Comparing the Melco with theUSB output of a recent model Apple MacBook Air, using the iFi Audio Neo iDSD connected feeding a Naim NAC 52/NAP 250 amplifier driving PMC Prodigy 5speakers, resulted in a ‘no contest’ verdict: the dedicate player not only delivered a bass that was better extended and more firmly controlled, regardless of the DAC in use, but also greater resolution across the midband and treble, presumably due to the reduction of electrical noise on the feed to the DAC, and the fact that the ‘computer’ within the Melco is optimised to its task. This is also apparent in the high treble, where the sense of ‘air’ in a recording is conveyed: simply, there seems to be more information in whatever’s being played.
Even more surprising is that these improvements are noted when the Melco is compared with a Mac I have stripped out for USB DAC testing – Bluetooth and Wi-Fi antennae disconnected, internal power supply replaced with a higher-quality external unit, software reduced to just the basics for music playback. Even here that feeling of greater clarity is hard to overlook, whether with CD-quality files or the highest-resolution DSD music the DAC in use can handle.

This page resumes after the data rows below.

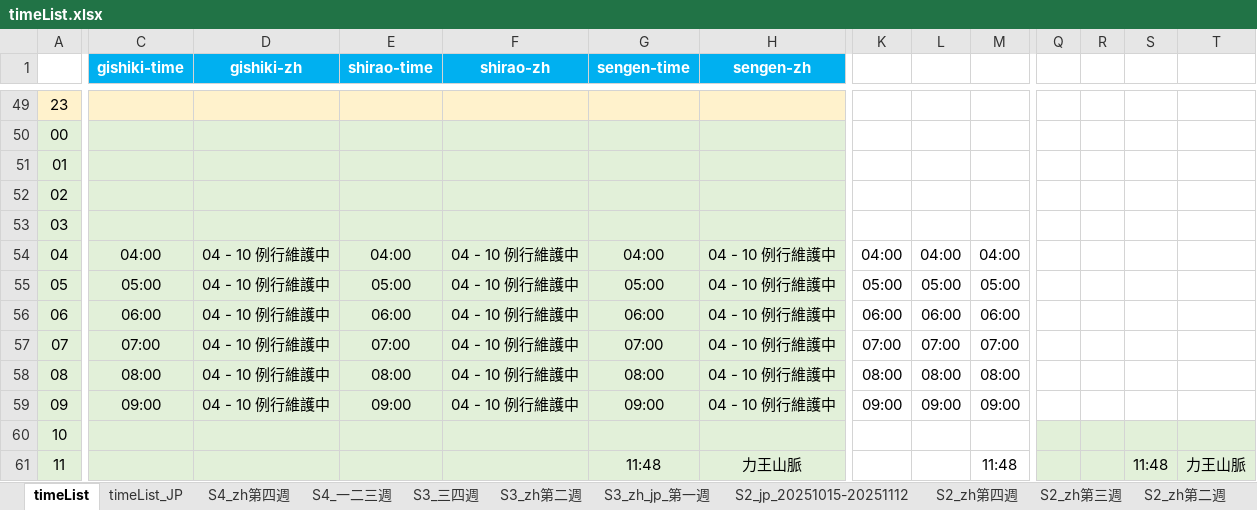
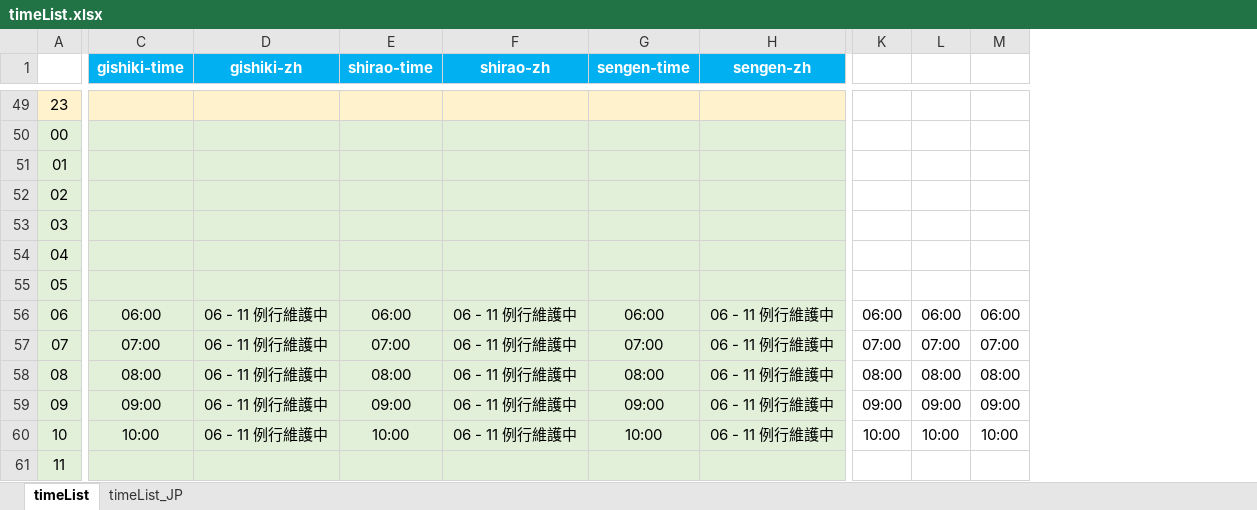
Before and after one commit to Mutsuki812/BnSNEOtimeList, an Excel workbook: files/timeList.xlsx, sheet timeList, drawn as a sheet; only a part is shown, gaps mark what is left out; values as stored, in another font and other column widths than the file's, no borders; conditional formats not drawn; the diff covers the shown part only; the diff names each change by its address in the sheet, - before the commit and + after, or states it on an @@ line.

Commit message:
update timeList

```diff
--- a/files/timeList.xlsx (sheet timeList)
+++ b/files/timeList.xlsx (sheet timeList)
-sheet tab: S4_zh第四週
-sheet tab: S4_一二三週
-sheet tab: S3_三四週
-sheet tab: S3_zh第二週
-sheet tab: S3_zh_jp_第一週
-sheet tab: S2_jp_20251015-20251112
-sheet tab: S2_zh第四週
-sheet tab: S2_zh第三週
-sheet tab: S2_zh第二週
-column Q, empty
-column R, empty
-column S, row 61: 11:48
-column T, row 61: 力王山脈
-C54 (gishiki-time): 04:00
+C54 (gishiki-time): (empty)
-D54:D55 (gishiki-zh): 04 - 10 例行維護中
+D54:D55 (gishiki-zh): (empty)
-E54 (shirao-time): 04:00
+E54 (shirao-time): (empty)
-F54:F55 (shirao-zh): 04 - 10 例行維護中
+F54:F55 (shirao-zh): (empty)
-G54 (sengen-time): 04:00
+G54 (sengen-time): (empty)
-H54:H55 (sengen-zh): 04 - 10 例行維護中
+H54:H55 (sengen-zh): (empty)
-K54: 04:00
+K54: (empty)
-L54: 04:00
+L54: (empty)
-M54: 04:00
+M54: (empty)
-C55 (gishiki-time): 05:00
+C55 (gishiki-time): (empty)
-E55 (shirao-time): 05:00
+E55 (shirao-time): (empty)
-G55 (sengen-time): 05:00
+G55 (sengen-time): (empty)
-K55: 05:00
+K55: (empty)
-L55: 05:00
+L55: (empty)
-M55: 05:00
+M55: (empty)
-D56:D59 (gishiki-zh): 04 - 10 例行維護中
+D56:D59 (gishiki-zh): 06 - 11 例行維護中
-F56:F59 (shirao-zh): 04 - 10 例行維護中
+F56:F59 (shirao-zh): 06 - 11 例行維護中
-H56:H59 (sengen-zh): 04 - 10 例行維護中
+H56:H59 (sengen-zh): 06 - 11 例行維護中
-C60 (gishiki-time): (empty)
+C60 (gishiki-time): 10:00
-D60 (gishiki-zh): (empty)
+D60 (gishiki-zh): 06 - 11 例行維護中
-E60 (shirao-time): (empty)
+E60 (shirao-time): 10:00
-F60 (shirao-zh): (empty)
+F60 (shirao-zh): 06 - 11 例行維護中
-G60 (sengen-time): (empty)
+G60 (sengen-time): 10:00
-H60 (sengen-zh): (empty)
+H60 (sengen-zh): 06 - 11 例行維護中
-K60: (empty)
+K60: 10:00
-L60: (empty)
+L60: 10:00
-M60: (empty)
+M60: 10:00
-G61 (sengen-time): 11:48
+G61 (sengen-time): (empty)
-H61 (sengen-zh): 力王山脈
+H61 (sengen-zh): (empty)
-M61: 11:48
+M61: (empty)
```
Also changed, not shown: 3 removed columns and 177 edited cells elsewhere in this sheet, sheet timeList_JP, other sheet tabs.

It takes a bit of mental readjustment to switch from a conventional network player to the Melco way of thinking of a library/player, although the company is less alone in this respect than when it first adopted this approach. For the best results, it would be preferable to use the N5-H50 with a high-quality mains-powered DAC rather than the portable kind drawing its power over USB – the likes of that iFi Audio I mentioned, at around £899 in its latest NEO iDSD 2 version, would be a very good companion. Add on a free-to download UPnP app running on a phone or tablet, such as the Linn-developed Kinsky, or mconnect, set aside some time to get your music collection copied to the Melco, and you’re ready to play.
Melco continues to refine its digital music library concept, and the N5-H50 is certainly impressive for use in a high-end system. Although I suspect one could achieve similar results for less cost with a lot of customisation of a computer, including a fibre network connection, enhanced storage choice and positioning and so on, the beauty of the Melco is that it delivers all this with (almost) plug and play convenience.
That’s always been the appeal of the brand’s offerings, combined with solid in-house engineering and hand-crafted build and finish – and this latest arrival should further that reputation.
Oleta Adams New York State of Mind
Taken from Adams’s less-than-difficult second album, Evolution, this is classy 90s jazz/soul at its finest, covering the Billy Joel classic with a beautifully recorded vocal and fine supporting musicians, all delivered with the Melco’s ‘maximum information’ approach
Prefab Sprout Moon Dog
From Paddy McAloon’s ‘musical that never was’ album Jordan: The Comeback, rich with a diversity of musical styles and given the big, cinematic sonic treatment by producer Thomas Dolby, this is the kind of music full of nuances the Melco is so well equipped to reveal
Lucinda Williams Can’t Let Go
Known for her perfectionist approach to recording, on her Car Wheels on a Gravel Road album Williams delivered a set in which every last detail of vocals and instrumentation was immediately apparent, as is clear with the Melco in the saddle
Provided you have a system with sufficient resolution to reveal what it can offer, the Melco is a sensible buy, not a luxury. Coupled with a high-quality DAC, it makes a persuasive case for computer-stored music, and is capable of a consistently impressive sound. It’s easy to set up and use, immaculately hand-built, and able to store all the music most of us will ever want, or need.